WORK REQUIRED >> Keeping every line intact, print the records that follow.

***** DATASET RECORDS

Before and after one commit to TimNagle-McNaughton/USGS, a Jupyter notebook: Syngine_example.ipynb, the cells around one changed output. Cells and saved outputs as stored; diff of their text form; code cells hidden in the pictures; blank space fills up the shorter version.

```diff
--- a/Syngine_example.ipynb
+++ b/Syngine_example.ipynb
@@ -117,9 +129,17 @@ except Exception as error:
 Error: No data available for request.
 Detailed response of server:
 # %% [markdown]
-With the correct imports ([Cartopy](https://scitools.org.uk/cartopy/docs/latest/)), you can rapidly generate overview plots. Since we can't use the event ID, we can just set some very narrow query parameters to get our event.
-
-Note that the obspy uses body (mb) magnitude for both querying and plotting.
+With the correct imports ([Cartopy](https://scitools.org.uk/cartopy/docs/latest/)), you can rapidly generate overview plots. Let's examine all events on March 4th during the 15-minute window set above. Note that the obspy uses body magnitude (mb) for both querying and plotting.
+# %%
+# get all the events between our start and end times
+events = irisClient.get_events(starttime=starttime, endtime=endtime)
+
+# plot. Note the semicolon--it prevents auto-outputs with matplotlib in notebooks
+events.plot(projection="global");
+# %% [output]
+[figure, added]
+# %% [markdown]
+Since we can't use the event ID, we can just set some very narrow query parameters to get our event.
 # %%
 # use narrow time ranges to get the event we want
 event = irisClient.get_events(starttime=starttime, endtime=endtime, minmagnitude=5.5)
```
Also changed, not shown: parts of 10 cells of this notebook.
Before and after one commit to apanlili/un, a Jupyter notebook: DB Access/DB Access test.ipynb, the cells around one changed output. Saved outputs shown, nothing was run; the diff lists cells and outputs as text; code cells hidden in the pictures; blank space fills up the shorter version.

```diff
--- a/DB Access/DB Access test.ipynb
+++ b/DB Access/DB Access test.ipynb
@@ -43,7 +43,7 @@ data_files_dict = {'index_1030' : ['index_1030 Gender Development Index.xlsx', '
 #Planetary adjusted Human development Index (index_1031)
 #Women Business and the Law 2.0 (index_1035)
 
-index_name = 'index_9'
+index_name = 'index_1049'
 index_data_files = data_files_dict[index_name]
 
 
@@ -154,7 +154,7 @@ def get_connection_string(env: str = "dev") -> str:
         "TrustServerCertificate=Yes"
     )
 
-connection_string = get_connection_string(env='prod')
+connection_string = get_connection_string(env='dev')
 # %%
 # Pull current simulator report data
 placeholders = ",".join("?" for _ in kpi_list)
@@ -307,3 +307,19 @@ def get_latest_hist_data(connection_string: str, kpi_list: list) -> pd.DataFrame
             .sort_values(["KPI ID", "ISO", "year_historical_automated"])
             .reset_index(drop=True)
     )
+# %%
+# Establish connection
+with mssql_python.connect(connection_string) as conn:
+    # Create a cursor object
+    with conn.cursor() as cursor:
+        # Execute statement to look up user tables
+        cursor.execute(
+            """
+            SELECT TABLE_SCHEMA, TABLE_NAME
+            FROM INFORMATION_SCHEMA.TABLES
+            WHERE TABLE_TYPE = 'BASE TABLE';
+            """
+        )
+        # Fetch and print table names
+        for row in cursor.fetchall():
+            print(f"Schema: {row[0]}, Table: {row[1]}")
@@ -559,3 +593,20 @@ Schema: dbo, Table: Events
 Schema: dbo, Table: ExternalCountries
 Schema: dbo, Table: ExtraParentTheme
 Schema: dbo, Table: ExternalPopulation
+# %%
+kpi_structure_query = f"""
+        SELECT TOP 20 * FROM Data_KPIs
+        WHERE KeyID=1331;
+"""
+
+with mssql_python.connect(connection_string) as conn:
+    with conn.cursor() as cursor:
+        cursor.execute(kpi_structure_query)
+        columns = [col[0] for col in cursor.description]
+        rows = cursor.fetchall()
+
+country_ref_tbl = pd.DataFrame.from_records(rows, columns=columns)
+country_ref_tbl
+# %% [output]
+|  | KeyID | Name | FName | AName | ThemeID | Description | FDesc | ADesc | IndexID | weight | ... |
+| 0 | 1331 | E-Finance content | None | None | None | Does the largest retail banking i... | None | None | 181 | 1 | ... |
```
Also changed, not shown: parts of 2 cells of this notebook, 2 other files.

**********

ANSWER SPACE >>
Before and after one commit to TimNagle-McNaughton/USGS, a Jupyter notebook: Syngine_example.ipynb, the cells around one changed output. Cells and saved outputs as stored; diff of their text form; code cells hidden in the pictures; blank space fills up the shorter version.

```diff
--- a/Syngine_example.ipynb
+++ b/Syngine_example.ipynb
@@ -117,9 +129,17 @@ except Exception as error:
 Error: No data available for request.
 Detailed response of server:
 # %% [markdown]
-With the correct imports ([Cartopy](https://scitools.org.uk/cartopy/docs/latest/)), you can rapidly generate overview plots. Since we can't use the event ID, we can just set some very narrow query parameters to get our event.
-
-Note that the obspy uses body (mb) magnitude for both querying and plotting.
+With the correct imports ([Cartopy](https://scitools.org.uk/cartopy/docs/latest/)), you can rapidly generate overview plots. Let's examine all events on March 4th during the 15-minute window set above. Note that the obspy uses body magnitude (mb) for both querying and plotting.
+# %%
+# get all the events between our start and end times
+events = irisClient.get_events(starttime=starttime, endtime=endtime)
+
+# plot. Note the semicolon--it prevents auto-outputs with matplotlib in notebooks
+events.plot(projection="global");
+# %% [output]
+[figure, added]
+# %% [markdown]
+Since we can't use the event ID, we can just set some very narrow query parameters to get our event.
 # %%
 # use narrow time ranges to get the event we want
 event = irisClient.get_events(starttime=starttime, endtime=endtime, minmagnitude=5.5)
```
Also changed, not shown: parts of 10 cells of this notebook.
Before and after one commit to apanlili/un, a Jupyter notebook: DB Access/DB Access test.ipynb, the cells around one changed output. Saved outputs shown, nothing was run; the diff lists cells and outputs as text; code cells hidden in the pictures; blank space fills up the shorter version.

```diff
--- a/DB Access/DB Access test.ipynb
+++ b/DB Access/DB Access test.ipynb
@@ -43,7 +43,7 @@ data_files_dict = {'index_1030' : ['index_1030 Gender Development Index.xlsx', '
 #Planetary adjusted Human development Index (index_1031)
 #Women Business and the Law 2.0 (index_1035)
 
-index_name = 'index_9'
+index_name = 'index_1049'
 index_data_files = data_files_dict[index_name]
 
 
@@ -154,7 +154,7 @@ def get_connection_string(env: str = "dev") -> str:
         "TrustServerCertificate=Yes"
     )
 
-connection_string = get_connection_string(env='prod')
+connection_string = get_connection_string(env='dev')
 # %%
 # Pull current simulator report data
 placeholders = ",".join("?" for _ in kpi_list)
@@ -307,3 +307,19 @@ def get_latest_hist_data(connection_string: str, kpi_list: list) -> pd.DataFrame
             .sort_values(["KPI ID", "ISO", "year_historical_automated"])
             .reset_index(drop=True)
     )
+# %%
+# Establish connection
+with mssql_python.connect(connection_string) as conn:
+    # Create a cursor object
+    with conn.cursor() as cursor:
+        # Execute statement to look up user tables
+        cursor.execute(
+            """
+            SELECT TABLE_SCHEMA, TABLE_NAME
+            FROM INFORMATION_SCHEMA.TABLES
+            WHERE TABLE_TYPE = 'BASE TABLE';
+            """
+        )
+        # Fetch and print table names
+        for row in cursor.fetchall():
+            print(f"Schema: {row[0]}, Table: {row[1]}")
@@ -559,3 +593,20 @@ Schema: dbo, Table: Events
 Schema: dbo, Table: ExternalCountries
 Schema: dbo, Table: ExtraParentTheme
 Schema: dbo, Table: ExternalPopulation
+# %%
+kpi_structure_query = f"""
+        SELECT TOP 20 * FROM Data_KPIs
+        WHERE KeyID=1331;
+"""
+
+with mssql_python.connect(connection_string) as conn:
+    with conn.cursor() as cursor:
+        cursor.execute(kpi_structure_query)
+        columns = [col[0] for col in cursor.description]
+        rows = cursor.fetchall()
+
+country_ref_tbl = pd.DataFrame.from_records(rows, columns=columns)
+country_ref_tbl
+# %% [output]
+|  | KeyID | Name | FName | AName | ThemeID | Description | FDesc | ADesc | IndexID | weight | ... |
+| 0 | 1331 | E-Finance content | None | None | None | Does the largest retail banking i... | None | None | 181 | 1 | ... |
```
Also changed, not shown: parts of 2 cells of this notebook, 2 other files.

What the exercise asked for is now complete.